“I don’t know about that,” said Puddleglum.  “You see, Aslan didn’t tell (Jill) what would happen.  He only told her what to do.  That fellow will be the death of us once he’s up, I shouldn’t wonder.  But that doesn’t let us off following the sign.”
That doesn’t let us off following the sign.

We aren’t guaranteed that anything here on earth will turn out all right.  We try so hard to grasp at that security, to bring it into existence, but it simply is not there.  Instead, if we have nothing else (and we do have so much else!), if we can turn to and trust nothing else, we have the cross.
After his wife of only four years had died of cancer, C. S. Lewis said, “If only I could bear it, or the worst of it, or any of it, instead of her…But is it ever allowed?  It was allowed to One, we are told, and I find I can now believe again, that He has done vicariously whatever can be so done.  He replies to our babble, ‘You cannot and you dare not.
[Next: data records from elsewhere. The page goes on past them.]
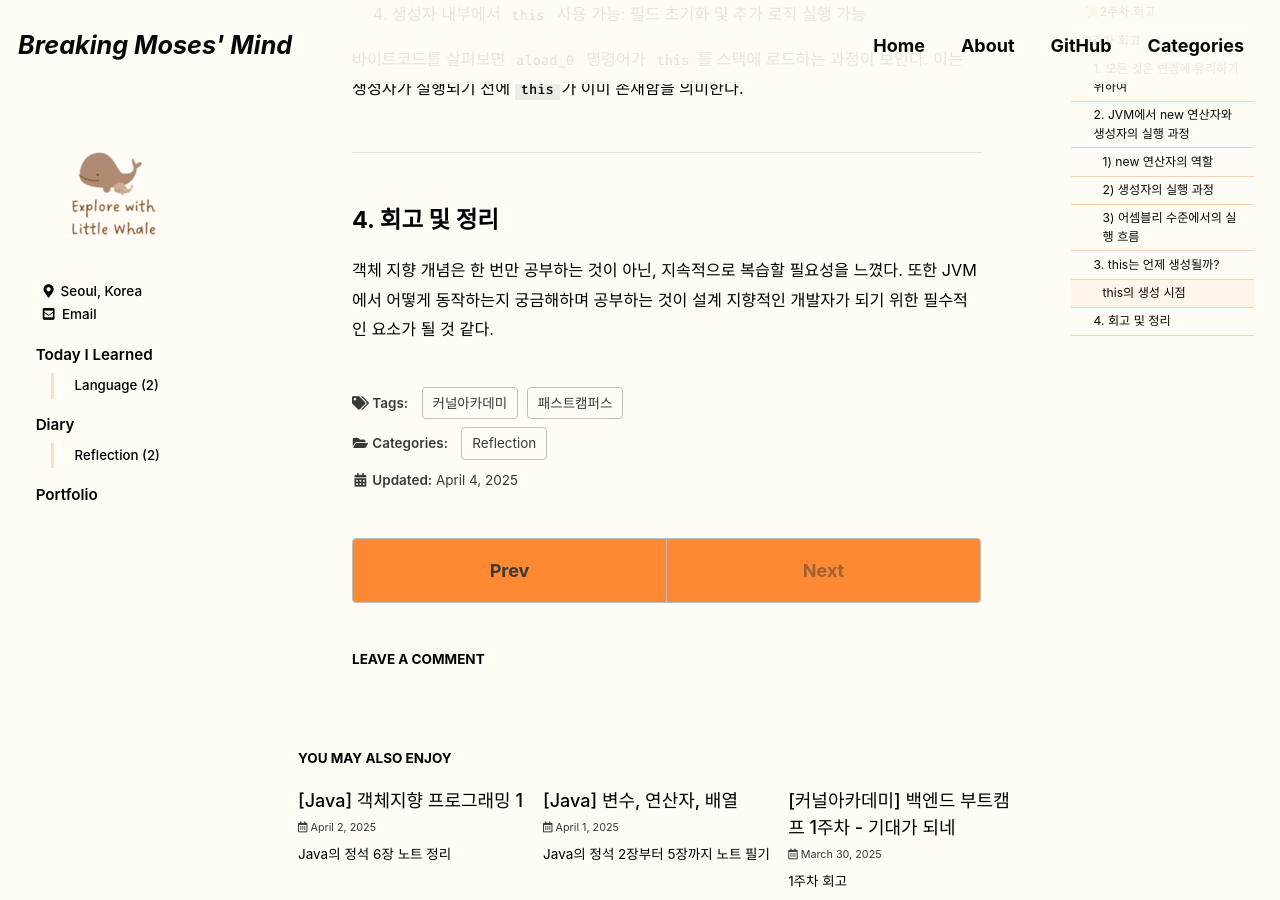
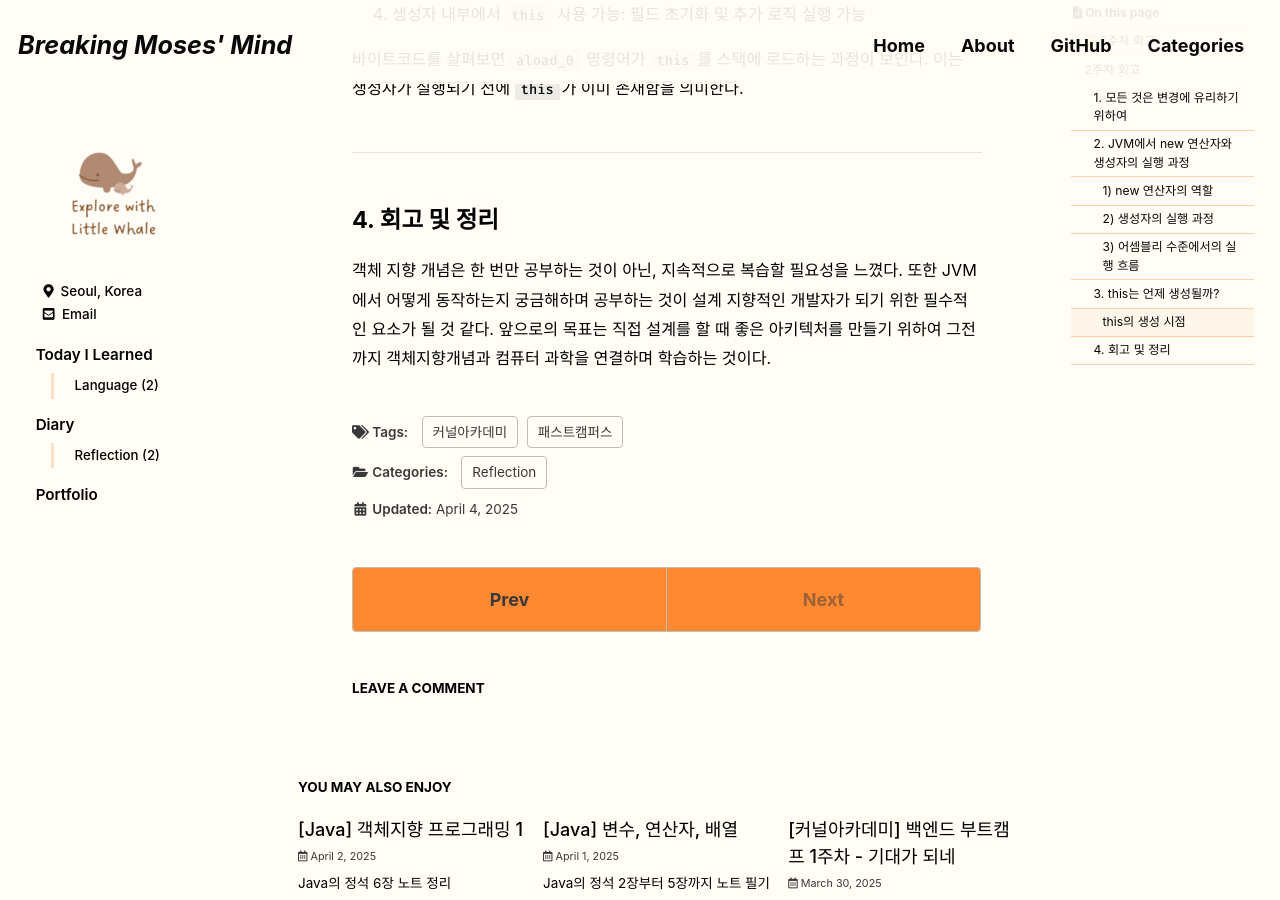
Before and after one commit to moset1/moset1.github.io, a Jekyll site: the page built from _posts/2025-04-04-reflection-2ndweek.md, in a window 1280 px wide and 900 px high, scrolled down 2841 px. Built offline with Jekyll 4.4.1, drawn with Linux system fonts in a browser that asks for light colours; cached includes are drawn as plain includes; some web fonts are replaced; comment, search, counter and statistics services are not loaded.

Commit message:
add post

```diff
--- a/_posts/2025-04-04-reflection-2ndweek.md
+++ b/_posts/2025-04-04-reflection-2ndweek.md
@@ -114,3 +114,4 @@ call Test.constructor   ; 생성자 호출
 ## 4. 회고 및 정리
 
 객체 지향 개념은 한 번만 공부하는 것이 아닌, 지속적으로 복습할 필요성을 느꼈다. 또한 JVM에서 어떻게 동작하는지 궁금해하며 공부하는 것이 설계 지향적인 개발자가 되기 위한 필수적인 요소가 될 것 같다.
+앞으로의 목표는 직접 설계를 할 때 좋은 아키텍처를 만들기 위하여 그전까지 객체지향개념과 컴퓨터 과학을 연결하며 학습하는 것이다.
```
I could and dared.’”

And so we find that perhaps, after all, it does not matter why.  It does not matter whence came the hard thing or even that it may be painfully hard.  If God ever had to prove anything, at the cross He proved His love, His promise to work for the best of all He created.
It is not a bad thing to seek for the why’s and how’s and from where’s.  God is able to handle our questions, our fears.  Yet if we never get any answers, if we never know the reasons, if we never understand, then we who have chosen to follow Christ, who have allowed Jesus to be the Lord of our lives, we who have embraced His sacrifice of love…
We aren’t let off following the signs.

Sketch is Rembrandt’s The Three Crosses

Stomach Doubt

Sometimes it is a hiding in the two a.m. darkness.


Sometimes it is a wrestling with something only partly known.


Sometimes it is a stumbling around in the dusk that is almost nightfall.


It is a doubt about God that is common to all who are awake and alive.  Whether you believe in God and at times doubt His existence or you disbelieve in God and at times doubt His absence, it is an experience of humanity.
Frederick Buechner speaks of head doubt and stomach doubt.
Head doubt can happen at any time and about anything at all.  I can doubt the existence of God, the true fabric of reality, even the evidence of my own senses if the mood is right.  When these doubts descend, I usually keep living my life as I have been living, continue to act as though I still believe, and in the end it eventually comes out right.
I have never experienced stomach doubt.  Perhaps only those who whose faith is the strongest, the saints among us, have experienced this kind of doubt.
I believe that Jesus did.  When He cried out “My God, my God, why hast Thou forsaken me?”  I believe that He was engulfed in stomach doubt.  He had, as Buechner said, “looked into the abyss itself and found there a darkness that spiritually, viscerally, totally engulfed Him.”


I don’t know that I am strong enough to withstand that kind of doubt.


It seems hard to pray that someday I might be.